MoneyPlus Features Team

7th August 2018 at 11:52am

Almost 10 years on from the collapse of Lehman Brothers, Andrew Milligan, Head of Global Strategy at Aberdeen Standard Investments, reveals some of the important lessons learned.

He also considers the outlook for the UK economy in the face of ongoing Brexit uncertainty, the latest interest rate rise and what continued trade wars could mean for global growth.

Brexit, the economy, and the pound

Given ongoing Brexit issues and shock ministerial resignations throughout the month, investors are once again questioning the outlook for the UK business cycle and the pound.

The truth is the outlook for the UK economy is easier to assess than the outlook for the currency. At Aberdeen Standard Investments, we expect the economy to continue in the slow lane, growing about 1.5% a year. Consumer spending will be supported by the improvement in employment and less pressure on real incomes. But on the other hand, uncertainty persists around the big ticket purchases and business investment due to the unknown implications of Brexit.

As far as the pound is concerned, politics and interest rates are the two main drivers. Global investors do pay attention to the news from Parliament, but they’re also concerned about how aggressively the UK, US and European central banks will each handle interest rates in 2018 and 2019. Overall, at Aberdeen Standard Investments, our portfolios are broadly neutral on sterling compared with other currency markets.

Interest rates rise – at last

It’s true that the Bank of England has deliberated for some time now but this rate rise comes as no surprise. The economy has done just about enough for the Bank of England to justify a hike but we shouldn’t get too excited about this being a sign of things to come.

It’s unlikely that the Bank of England will follow up with further rate rises in the next few months given the risks on the horizon, such as Brexit.

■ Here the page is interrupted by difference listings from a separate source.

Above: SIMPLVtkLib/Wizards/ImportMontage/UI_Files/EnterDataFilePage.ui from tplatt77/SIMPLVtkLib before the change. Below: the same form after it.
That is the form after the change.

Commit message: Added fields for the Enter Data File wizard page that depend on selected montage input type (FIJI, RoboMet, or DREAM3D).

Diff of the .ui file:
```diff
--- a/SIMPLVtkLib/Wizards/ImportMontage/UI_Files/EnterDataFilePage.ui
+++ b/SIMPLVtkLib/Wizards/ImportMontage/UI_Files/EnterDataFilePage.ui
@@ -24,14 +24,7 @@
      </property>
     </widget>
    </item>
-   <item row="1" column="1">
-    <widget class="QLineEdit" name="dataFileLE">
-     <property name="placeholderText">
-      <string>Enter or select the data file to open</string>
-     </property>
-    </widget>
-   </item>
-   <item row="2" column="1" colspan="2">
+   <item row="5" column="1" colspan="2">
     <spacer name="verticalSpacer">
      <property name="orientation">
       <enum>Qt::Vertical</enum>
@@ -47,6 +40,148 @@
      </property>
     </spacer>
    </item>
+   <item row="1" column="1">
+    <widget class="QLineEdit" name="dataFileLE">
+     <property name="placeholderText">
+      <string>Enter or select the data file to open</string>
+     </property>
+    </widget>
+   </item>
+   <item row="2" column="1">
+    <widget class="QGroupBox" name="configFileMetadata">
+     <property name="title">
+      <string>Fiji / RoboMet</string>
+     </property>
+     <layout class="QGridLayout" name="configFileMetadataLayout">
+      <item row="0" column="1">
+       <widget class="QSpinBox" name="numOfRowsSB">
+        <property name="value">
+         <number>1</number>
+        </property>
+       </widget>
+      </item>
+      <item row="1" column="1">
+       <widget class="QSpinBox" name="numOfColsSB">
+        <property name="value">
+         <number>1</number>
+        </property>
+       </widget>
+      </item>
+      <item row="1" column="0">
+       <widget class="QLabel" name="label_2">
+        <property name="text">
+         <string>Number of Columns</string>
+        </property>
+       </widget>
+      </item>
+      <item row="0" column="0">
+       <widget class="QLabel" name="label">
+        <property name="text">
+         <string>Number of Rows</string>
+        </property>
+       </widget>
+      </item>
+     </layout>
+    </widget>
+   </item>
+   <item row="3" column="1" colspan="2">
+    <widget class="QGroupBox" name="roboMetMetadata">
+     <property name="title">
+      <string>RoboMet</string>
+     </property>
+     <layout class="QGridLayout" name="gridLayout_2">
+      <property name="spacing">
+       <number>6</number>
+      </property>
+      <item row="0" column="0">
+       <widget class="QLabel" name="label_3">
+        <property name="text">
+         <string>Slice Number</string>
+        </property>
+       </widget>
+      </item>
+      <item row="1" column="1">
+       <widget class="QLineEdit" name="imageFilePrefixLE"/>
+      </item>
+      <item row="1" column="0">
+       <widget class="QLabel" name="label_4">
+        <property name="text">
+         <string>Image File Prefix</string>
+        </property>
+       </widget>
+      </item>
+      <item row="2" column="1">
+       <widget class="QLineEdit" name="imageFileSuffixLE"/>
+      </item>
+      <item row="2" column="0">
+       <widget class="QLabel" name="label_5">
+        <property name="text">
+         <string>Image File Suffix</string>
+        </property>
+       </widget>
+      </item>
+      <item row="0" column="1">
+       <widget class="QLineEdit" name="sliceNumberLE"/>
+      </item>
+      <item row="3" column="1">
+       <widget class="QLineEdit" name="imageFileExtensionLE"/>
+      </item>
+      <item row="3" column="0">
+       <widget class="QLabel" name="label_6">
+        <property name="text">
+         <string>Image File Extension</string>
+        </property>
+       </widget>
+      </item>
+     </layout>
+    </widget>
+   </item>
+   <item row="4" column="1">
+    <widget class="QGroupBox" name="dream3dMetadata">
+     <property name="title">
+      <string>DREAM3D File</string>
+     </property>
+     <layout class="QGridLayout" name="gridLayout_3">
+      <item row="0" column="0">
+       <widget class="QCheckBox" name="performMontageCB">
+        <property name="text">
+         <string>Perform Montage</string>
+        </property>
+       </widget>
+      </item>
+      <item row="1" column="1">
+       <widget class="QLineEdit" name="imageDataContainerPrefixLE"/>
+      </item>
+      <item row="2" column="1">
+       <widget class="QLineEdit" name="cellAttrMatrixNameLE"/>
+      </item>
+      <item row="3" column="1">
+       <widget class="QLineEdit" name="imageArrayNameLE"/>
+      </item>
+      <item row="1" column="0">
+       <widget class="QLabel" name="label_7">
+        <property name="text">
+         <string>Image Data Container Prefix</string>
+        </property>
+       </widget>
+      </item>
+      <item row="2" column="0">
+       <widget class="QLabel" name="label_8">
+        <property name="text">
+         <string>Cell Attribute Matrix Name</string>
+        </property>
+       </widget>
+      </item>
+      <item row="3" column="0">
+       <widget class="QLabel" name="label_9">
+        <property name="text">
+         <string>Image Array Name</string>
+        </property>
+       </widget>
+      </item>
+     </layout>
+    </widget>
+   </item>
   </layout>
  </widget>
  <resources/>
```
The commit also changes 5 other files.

The Bank is basing its assumptions on the UK having a smooth transition from the EU and that’s quite a big assumption at the moment. The other big uncertainty is the UK’s weak productivity – that will ultimately determine how fast the economy can grow without stoking inflation.

Are there more attractive opportunities outside of the UK?

At Aberdeen Standard Investments, we prefer other global stock markets to UK equities in our portfolios. This is partly because of Brexit uncertainty. It’s also partly due to the slow growth of the UK and European economies compared with the US and some global emerging markets. But much depends on the make-up of the market. Right now, the UK simply doesn’t have enough fast-growing companies in the faster-growing sectors. For example, this summer US firms are on course to grow profits by 20-25% a year. That’s more than double the rate expected for the UK or European and Japanese markets.

Could trade wars slow global growth?

The phrase ‘trade wars’ has been dominating the headlines in recent months and there are expectations that political mistakes could slow global growth. Yes, this could be true but the important thing is to ignore sensational headlines, take a rational view and understand the impacts.

A ‘trade war’ is certainly emotive use of language but what exactly does it mean? Is it the worrying tensions and trade friction we see today? Or is it policy errors which could lead to a material slowdown in the world economy – say if the auto sector gets badly hurt? Or thirdly, is it a complete breakdown of the global trading system leading to a recession as bad as 2000 or 2008?

Additionally we have to consider the first and second round effects from any trade news. There will be initial damage to businesses, for example those operating in steel and aluminium, soya beans and computer chips, but how does this affect business confidence in other areas? How do currencies respond and do policy makers try to offset some of the pain through stimulus packages?

Markets have a great deal to digest. On balance we think markets have priced in the current tensions but not a material slowdown, or worse. Politicians should be careful what they wish for.

The collapse of Lehman Brothers – where are we now?

As we approach the 10-year anniversary of the collapse of Lehman Brothers, it’s a time for reflection with many wanting to know – what lessons have we learned? The fact is there are so many lessons to consider. Here are just a few:

  • As ever, a diversified portfolio will probably do better in difficult times than a concentrated one
  • Don’t be too greedy – and remember that valuations are important over time
  • Don’t rely on models, whether risk or economic, they’re only a representation of the reality of the risks facing a business or a country
  • If governments have to do the unthinkable in order to prevent a depression, then they will do so. Negative interest rates is an obvious example
  • And finally, don’t assume that you can always sell what you’ve bought – a market place will have days when it’s easy to do so and days when it’s very difficult to do so.

The information in this article should not be regarded as financial advice. Please remember that the value of your investment can go down as well as up and may be worth less than you paid in. Information is based on our understanding in August 2018.